* **PROBLEM DETAILS**
Every line holding the string "Before" should be copied out of the listing.
Segment Start: SUPPLIED DATA
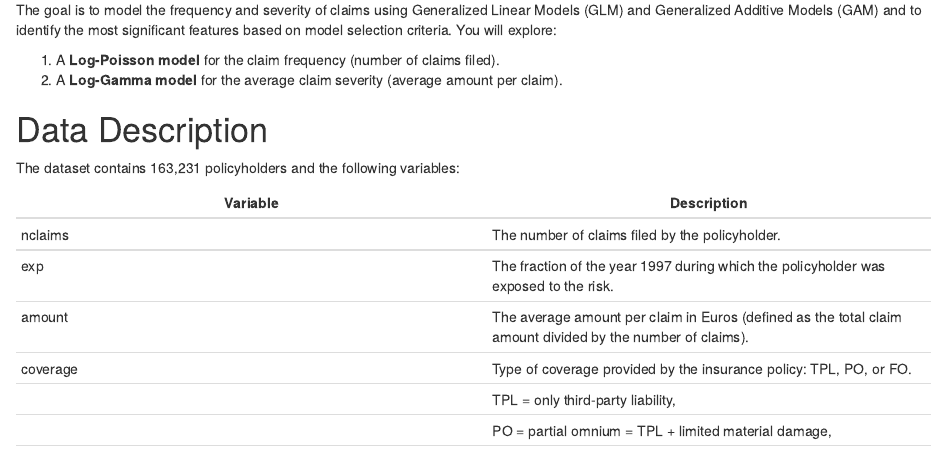
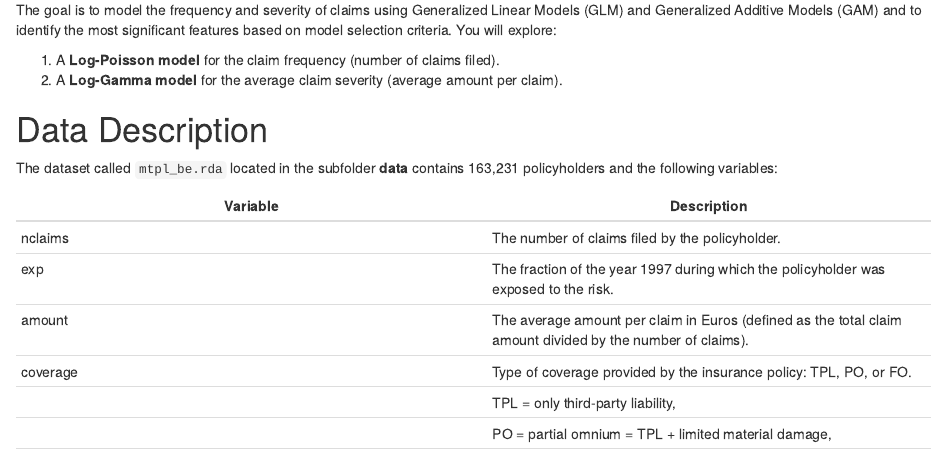
Before and after one commit to kabarigou/LACTU2150, an R Markdown document (project/project_instructions.Rmd): the page in a window 1100 px wide, from 250 px down. The pictures show the output file project/project_instructions.html that the author committed with the source, opened offline.

Commit message:
Updated file with dataset indication

```diff
--- a/project/project_instructions.Rmd
+++ b/project/project_instructions.Rmd
@@ -17,7 +17,7 @@ The goal is to model the frequency and severity of claims using Generalized Line
 
 # Data Description
 
-The dataset contains 163,231 policyholders and the following variables:
+The dataset called `mtpl_be.rda` located in the subfolder **data** contains 163,231 policyholders and the following variables:
 
 
 | Variable     | Description |
```
Also changed, not shown: project/project_instructions.html, project/project_instructions.pdf.
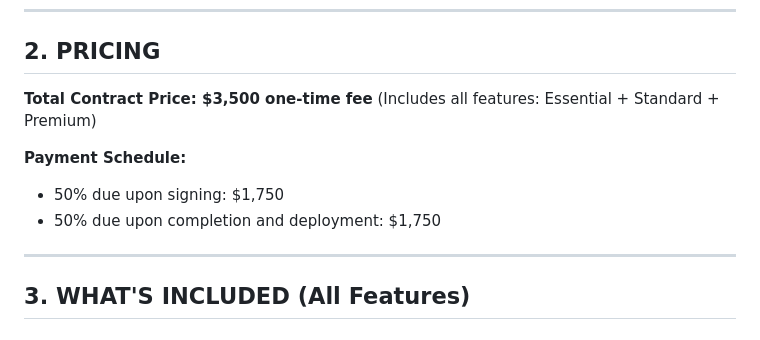
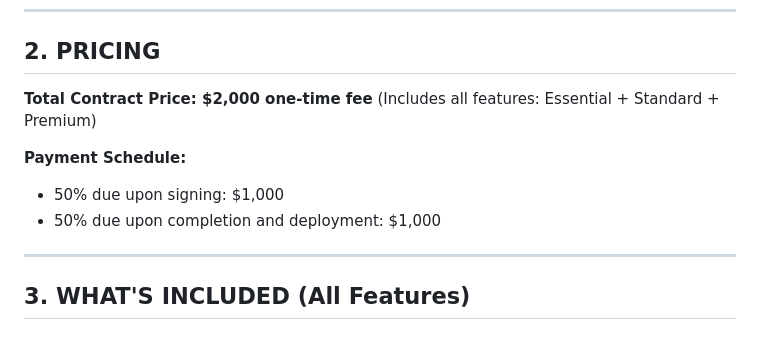
Before and after one commit to Liberty-Emporium/state-electric, a Markdown page: CONTRACT.md, the part around the change. Drawn GitHub-style.

Commit message:
contract: reduce price to ,000 all-in

```diff
--- a/CONTRACT.md
+++ b/CONTRACT.md
@@ -29,12 +29,12 @@ Developer will design, build, and deploy a custom web-based business management
 
 ## 2. PRICING
 
-**Total Contract Price: $3,500 one-time fee**
+**Total Contract Price: $2,000 one-time fee**
 (Includes all features: Essential + Standard + Premium)
 
 **Payment Schedule:**
-- 50% due upon signing: $1,750
-- 50% due upon completion and deployment: $1,750
+- 50% due upon signing: $1,000
+- 50% due upon completion and deployment: $1,000
 
 ---
 
```
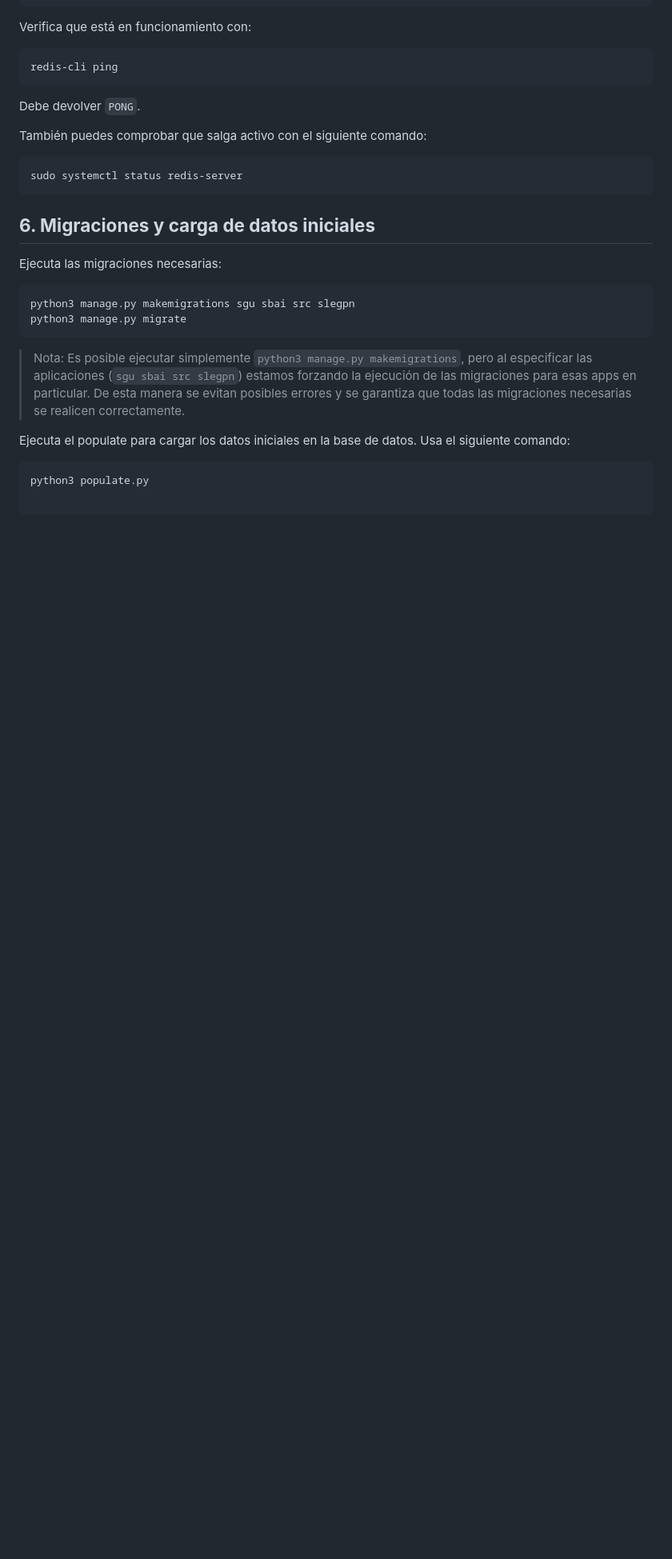
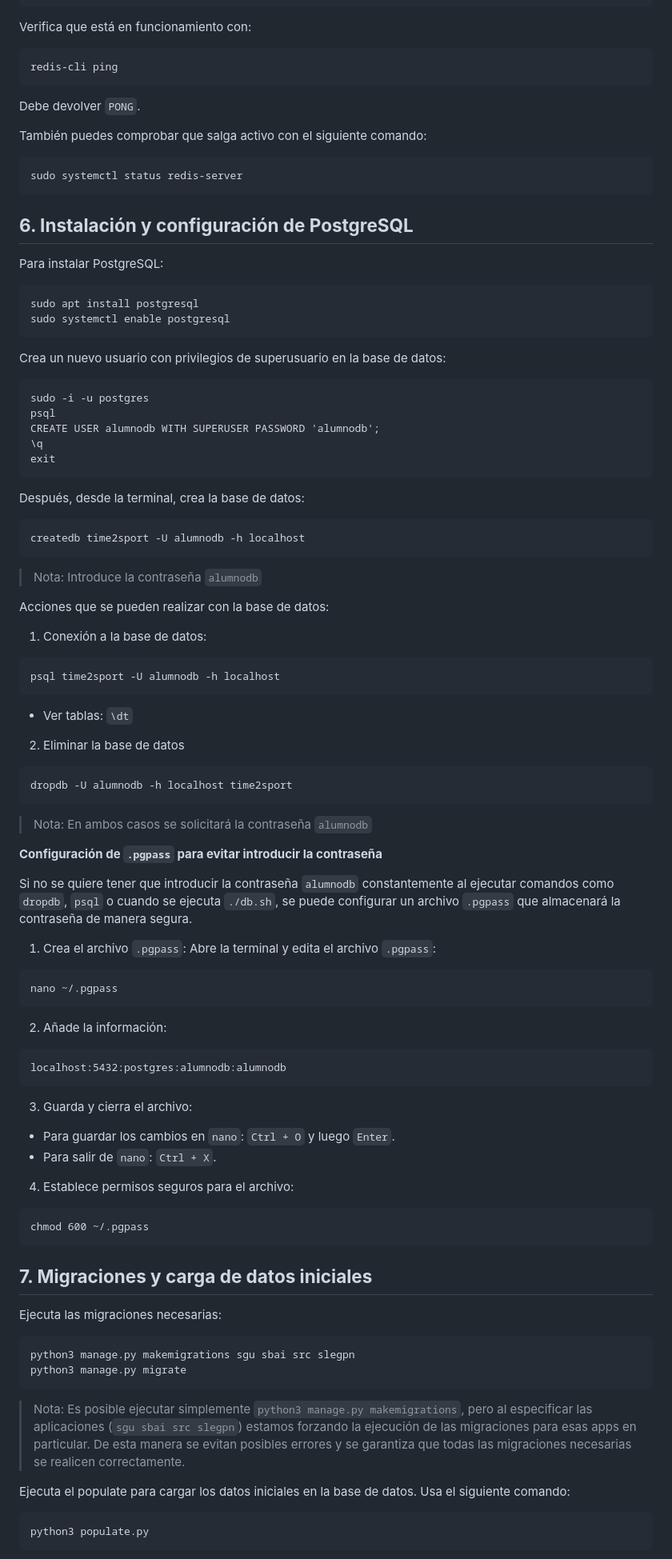
Before and after one commit to esthermtnz/Time2Sport, a Markdown page: README.md, the part around one of its changes. Shown at 80% size. GitHub-like rendering; blank space fills up the shorter version.

````diff
--- a/README.md
+++ b/README.md
@@ -88,7 +88,75 @@ También puedes comprobar que salga activo con el siguiente comando:
 sudo systemctl status redis-server
 ```
 
-## **6. Migraciones y carga de datos iniciales**
+## **6. Instalación y configuración de PostgreSQL**
+
+Para instalar PostgreSQL:
+
+```
+sudo apt install postgresql
+sudo systemctl enable postgresql
+```
+
+Crea un nuevo usuario con privilegios de superusuario en la base de datos:
+
+```
+sudo -i -u postgres
+psql
+CREATE USER alumnodb WITH SUPERUSER PASSWORD 'alumnodb';
+\q
+exit
+```
+
+Después, desde la terminal, crea la base de datos:
+
+```
+createdb time2sport -U alumnodb -h localhost
+```
+> Nota: Introduce la contraseña `alumnodb`
+
+Acciones que se pueden realizar con la base de datos:
+1. Conexión a la base de datos:
+
+```
+psql time2sport -U alumnodb -h localhost
+```
+
+* Ver tablas: `\dt`
+
+2. Eliminar la base de datos
+
+```
+dropdb -U alumnodb -h localhost time2sport
+```
+
+> Nota: En ambos casos se solicitará la contraseña `alumnodb`
+
+**Configuración de `.pgpass` para evitar introducir la contraseña**
+
+Si no se quiere tener que introducir la contraseña `alumnodb` constantemente al ejecutar comandos como `dropdb`, `psql` o cuando se ejecuta `./db.sh`, se puede configurar un archivo `.pgpass` que almacenará la contraseña de manera segura.
+
+1. Crea el archivo `.pgpass`:
+Abre la terminal y edita el archivo `.pgpass`:
+
+```
+nano ~/.pgpass
+```
+
+2. Añade la información:
+```
+localhost:5432:postgres:alumnodb:alumnodb
+```
+
+3. Guarda y cierra el archivo:
+* Para guardar los cambios en `nano`: `Ctrl + O` y luego `Enter`.
+* Para salir de `nano`: `Ctrl + X`.
+
+4. Establece permisos seguros para el archivo:
+```
+chmod 600 ~/.pgpass
+```
+
+## **7. Migraciones y carga de datos iniciales**
 Ejecuta las migraciones necesarias:
 
 ```
@@ -102,6 +170,5 @@ Ejecuta el populate para cargar los datos iniciales en la base de datos. Usa el
 
 ```
 python3 populate.py
-
 ```
 
````
Also changed, not shown: other parts of README.md (+12 -7 lines).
Segment End: SUPPLIED DATA
* **SOLUTION TO THIS EXERCISE**
Before and after one commit to kabarigou/LACTU2150, an R Markdown document (project/project_instructions.Rmd): the page in a window 1100 px wide, from 250 px down. The pictures show the output file project/project_instructions.html that the author committed with the source, opened offline.
Before and after one commit to Liberty-Emporium/state-electric, a Markdown page: CONTRACT.md, the part around the change. Drawn GitHub-style.
Before and after one commit to esthermtnz/Time2Sport, a Markdown page: README.md, the part around one of its changes. Shown at 80% size. GitHub-like rendering; blank space fills up the shorter version.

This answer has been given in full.